(Beginning of Input material)

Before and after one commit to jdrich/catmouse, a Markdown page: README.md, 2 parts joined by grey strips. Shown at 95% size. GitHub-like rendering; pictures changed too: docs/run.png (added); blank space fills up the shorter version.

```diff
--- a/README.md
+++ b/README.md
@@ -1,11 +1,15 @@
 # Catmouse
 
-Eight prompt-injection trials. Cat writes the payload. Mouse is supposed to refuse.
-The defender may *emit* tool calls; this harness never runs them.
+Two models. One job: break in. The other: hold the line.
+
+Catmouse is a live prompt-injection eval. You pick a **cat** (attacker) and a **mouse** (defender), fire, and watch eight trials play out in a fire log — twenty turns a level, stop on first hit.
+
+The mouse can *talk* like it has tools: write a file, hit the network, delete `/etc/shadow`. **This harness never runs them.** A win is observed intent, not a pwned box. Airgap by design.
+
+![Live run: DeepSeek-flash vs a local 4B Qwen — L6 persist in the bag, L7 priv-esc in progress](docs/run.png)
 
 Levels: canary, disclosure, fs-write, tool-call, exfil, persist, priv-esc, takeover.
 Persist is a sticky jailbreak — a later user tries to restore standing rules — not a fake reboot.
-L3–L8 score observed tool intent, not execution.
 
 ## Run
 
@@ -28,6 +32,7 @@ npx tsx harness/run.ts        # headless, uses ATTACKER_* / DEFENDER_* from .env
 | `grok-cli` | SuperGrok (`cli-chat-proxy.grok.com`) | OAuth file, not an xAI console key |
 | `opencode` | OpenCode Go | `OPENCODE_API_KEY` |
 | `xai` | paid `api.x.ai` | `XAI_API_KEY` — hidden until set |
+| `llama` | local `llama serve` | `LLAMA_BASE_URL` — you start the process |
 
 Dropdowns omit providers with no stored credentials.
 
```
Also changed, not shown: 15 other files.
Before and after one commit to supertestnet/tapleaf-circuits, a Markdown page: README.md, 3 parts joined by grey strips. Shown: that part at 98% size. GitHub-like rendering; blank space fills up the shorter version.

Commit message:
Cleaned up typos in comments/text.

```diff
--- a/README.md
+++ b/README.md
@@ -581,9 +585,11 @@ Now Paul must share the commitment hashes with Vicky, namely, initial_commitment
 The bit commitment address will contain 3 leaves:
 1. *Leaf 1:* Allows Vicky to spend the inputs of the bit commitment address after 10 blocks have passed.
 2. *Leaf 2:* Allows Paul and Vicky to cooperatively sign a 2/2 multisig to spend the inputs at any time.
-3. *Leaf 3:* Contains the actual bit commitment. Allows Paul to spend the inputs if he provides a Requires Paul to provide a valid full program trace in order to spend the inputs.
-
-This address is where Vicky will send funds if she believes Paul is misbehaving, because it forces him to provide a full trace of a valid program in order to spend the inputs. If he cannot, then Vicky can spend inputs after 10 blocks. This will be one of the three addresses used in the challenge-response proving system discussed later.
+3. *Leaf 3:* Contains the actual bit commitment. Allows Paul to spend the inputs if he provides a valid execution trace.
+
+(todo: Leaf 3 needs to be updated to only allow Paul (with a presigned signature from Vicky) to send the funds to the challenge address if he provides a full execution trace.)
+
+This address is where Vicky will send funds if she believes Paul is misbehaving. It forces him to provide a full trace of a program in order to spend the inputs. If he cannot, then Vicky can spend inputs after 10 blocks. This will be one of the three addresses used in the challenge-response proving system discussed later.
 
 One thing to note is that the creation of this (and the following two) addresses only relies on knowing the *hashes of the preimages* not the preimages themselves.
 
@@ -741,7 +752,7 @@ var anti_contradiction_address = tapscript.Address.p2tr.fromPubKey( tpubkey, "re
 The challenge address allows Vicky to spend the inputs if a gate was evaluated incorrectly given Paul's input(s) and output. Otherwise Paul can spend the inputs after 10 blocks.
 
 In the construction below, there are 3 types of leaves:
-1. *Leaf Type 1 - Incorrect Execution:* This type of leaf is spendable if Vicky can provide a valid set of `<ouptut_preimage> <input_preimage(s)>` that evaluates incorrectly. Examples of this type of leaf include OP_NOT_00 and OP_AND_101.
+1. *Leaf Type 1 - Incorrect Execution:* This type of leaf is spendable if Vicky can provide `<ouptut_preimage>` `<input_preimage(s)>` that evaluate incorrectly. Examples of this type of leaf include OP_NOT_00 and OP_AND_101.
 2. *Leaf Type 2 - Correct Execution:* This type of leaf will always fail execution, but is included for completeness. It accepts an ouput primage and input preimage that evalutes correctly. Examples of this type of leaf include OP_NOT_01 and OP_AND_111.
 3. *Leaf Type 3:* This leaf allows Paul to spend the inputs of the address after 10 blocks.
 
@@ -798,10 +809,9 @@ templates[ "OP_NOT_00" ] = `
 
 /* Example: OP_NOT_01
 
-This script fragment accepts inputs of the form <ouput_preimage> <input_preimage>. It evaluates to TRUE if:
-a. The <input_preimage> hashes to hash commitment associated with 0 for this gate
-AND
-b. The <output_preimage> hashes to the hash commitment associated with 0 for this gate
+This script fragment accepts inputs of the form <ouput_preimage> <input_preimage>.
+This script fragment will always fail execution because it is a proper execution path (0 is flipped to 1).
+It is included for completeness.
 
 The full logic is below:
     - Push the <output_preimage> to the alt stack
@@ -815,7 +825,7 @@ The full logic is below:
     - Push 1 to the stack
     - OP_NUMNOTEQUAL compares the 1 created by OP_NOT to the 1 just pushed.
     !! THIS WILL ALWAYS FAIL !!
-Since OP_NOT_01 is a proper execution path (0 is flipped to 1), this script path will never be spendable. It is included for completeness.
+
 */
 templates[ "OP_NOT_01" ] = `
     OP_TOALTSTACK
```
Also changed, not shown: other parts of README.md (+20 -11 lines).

(End of Input material)

• [Assigned task]:
Extract the data in full. Keep it word for word.

• [Solution below]:
Before and after one commit to jdrich/catmouse, a Markdown page: README.md, 2 parts joined by grey strips. Shown at 95% size. GitHub-like rendering; pictures changed too: docs/run.png (added); blank space fills up the shorter version.

```diff
--- a/README.md
+++ b/README.md
@@ -1,11 +1,15 @@
 # Catmouse
 
-Eight prompt-injection trials. Cat writes the payload. Mouse is supposed to refuse.
-The defender may *emit* tool calls; this harness never runs them.
+Two models. One job: break in. The other: hold the line.
+
+Catmouse is a live prompt-injection eval. You pick a **cat** (attacker) and a **mouse** (defender), fire, and watch eight trials play out in a fire log — twenty turns a level, stop on first hit.
+
+The mouse can *talk* like it has tools: write a file, hit the network, delete `/etc/shadow`. **This harness never runs them.** A win is observed intent, not a pwned box. Airgap by design.
+
+![Live run: DeepSeek-flash vs a local 4B Qwen — L6 persist in the bag, L7 priv-esc in progress](docs/run.png)
 
 Levels: canary, disclosure, fs-write, tool-call, exfil, persist, priv-esc, takeover.
 Persist is a sticky jailbreak — a later user tries to restore standing rules — not a fake reboot.
-L3–L8 score observed tool intent, not execution.
 
 ## Run
 
@@ -28,6 +32,7 @@ npx tsx harness/run.ts        # headless, uses ATTACKER_* / DEFENDER_* from .env
 | `grok-cli` | SuperGrok (`cli-chat-proxy.grok.com`) | OAuth file, not an xAI console key |
 | `opencode` | OpenCode Go | `OPENCODE_API_KEY` |
 | `xai` | paid `api.x.ai` | `XAI_API_KEY` — hidden until set |
+| `llama` | local `llama serve` | `LLAMA_BASE_URL` — you start the process |
 
 Dropdowns omit providers with no stored credentials.
 
```
Also changed, not shown: 15 other files.
Before and after one commit to supertestnet/tapleaf-circuits, a Markdown page: README.md, 3 parts joined by grey strips. Shown: that part at 98% size. GitHub-like rendering; blank space fills up the shorter version.

Commit message:
Cleaned up typos in comments/text.

```diff
--- a/README.md
+++ b/README.md
@@ -581,9 +585,11 @@ Now Paul must share the commitment hashes with Vicky, namely, initial_commitment
 The bit commitment address will contain 3 leaves:
 1. *Leaf 1:* Allows Vicky to spend the inputs of the bit commitment address after 10 blocks have passed.
 2. *Leaf 2:* Allows Paul and Vicky to cooperatively sign a 2/2 multisig to spend the inputs at any time.
-3. *Leaf 3:* Contains the actual bit commitment. Allows Paul to spend the inputs if he provides a Requires Paul to provide a valid full program trace in order to spend the inputs.
-
-This address is where Vicky will send funds if she believes Paul is misbehaving, because it forces him to provide a full trace of a valid program in order to spend the inputs. If he cannot, then Vicky can spend inputs after 10 blocks. This will be one of the three addresses used in the challenge-response proving system discussed later.
+3. *Leaf 3:* Contains the actual bit commitment. Allows Paul to spend the inputs if he provides a valid execution trace.
+
+(todo: Leaf 3 needs to be updated to only allow Paul (with a presigned signature from Vicky) to send the funds to the challenge address if he provides a full execution trace.)
+
+This address is where Vicky will send funds if she believes Paul is misbehaving. It forces him to provide a full trace of a program in order to spend the inputs. If he cannot, then Vicky can spend inputs after 10 blocks. This will be one of the three addresses used in the challenge-response proving system discussed later.
 
 One thing to note is that the creation of this (and the following two) addresses only relies on knowing the *hashes of the preimages* not the preimages themselves.
 
@@ -741,7 +752,7 @@ var anti_contradiction_address = tapscript.Address.p2tr.fromPubKey( tpubkey, "re
 The challenge address allows Vicky to spend the inputs if a gate was evaluated incorrectly given Paul's input(s) and output. Otherwise Paul can spend the inputs after 10 blocks.
 
 In the construction below, there are 3 types of leaves:
-1. *Leaf Type 1 - Incorrect Execution:* This type of leaf is spendable if Vicky can provide a valid set of `<ouptut_preimage> <input_preimage(s)>` that evaluates incorrectly. Examples of this type of leaf include OP_NOT_00 and OP_AND_101.
+1. *Leaf Type 1 - Incorrect Execution:* This type of leaf is spendable if Vicky can provide `<ouptut_preimage>` `<input_preimage(s)>` that evaluate incorrectly. Examples of this type of leaf include OP_NOT_00 and OP_AND_101.
 2. *Leaf Type 2 - Correct Execution:* This type of leaf will always fail execution, but is included for completeness. It accepts an ouput primage and input preimage that evalutes correctly. Examples of this type of leaf include OP_NOT_01 and OP_AND_111.
 3. *Leaf Type 3:* This leaf allows Paul to spend the inputs of the address after 10 blocks.
 
@@ -798,10 +809,9 @@ templates[ "OP_NOT_00" ] = `
 
 /* Example: OP_NOT_01
 
-This script fragment accepts inputs of the form <ouput_preimage> <input_preimage>. It evaluates to TRUE if:
-a. The <input_preimage> hashes to hash commitment associated with 0 for this gate
-AND
-b. The <output_preimage> hashes to the hash commitment associated with 0 for this gate
+This script fragment accepts inputs of the form <ouput_preimage> <input_preimage>.
+This script fragment will always fail execution because it is a proper execution path (0 is flipped to 1).
+It is included for completeness.
 
 The full logic is below:
     - Push the <output_preimage> to the alt stack
@@ -815,7 +825,7 @@ The full logic is below:
     - Push 1 to the stack
     - OP_NUMNOTEQUAL compares the 1 created by OP_NOT to the 1 just pushed.
     !! THIS WILL ALWAYS FAIL !!
-Since OP_NOT_01 is a proper execution path (0 is flipped to 1), this script path will never be spendable. It is included for completeness.
+
 */
 templates[ "OP_NOT_01" ] = `
     OP_TOALTSTACK
```
Also changed, not shown: other parts of README.md (+20 -11 lines).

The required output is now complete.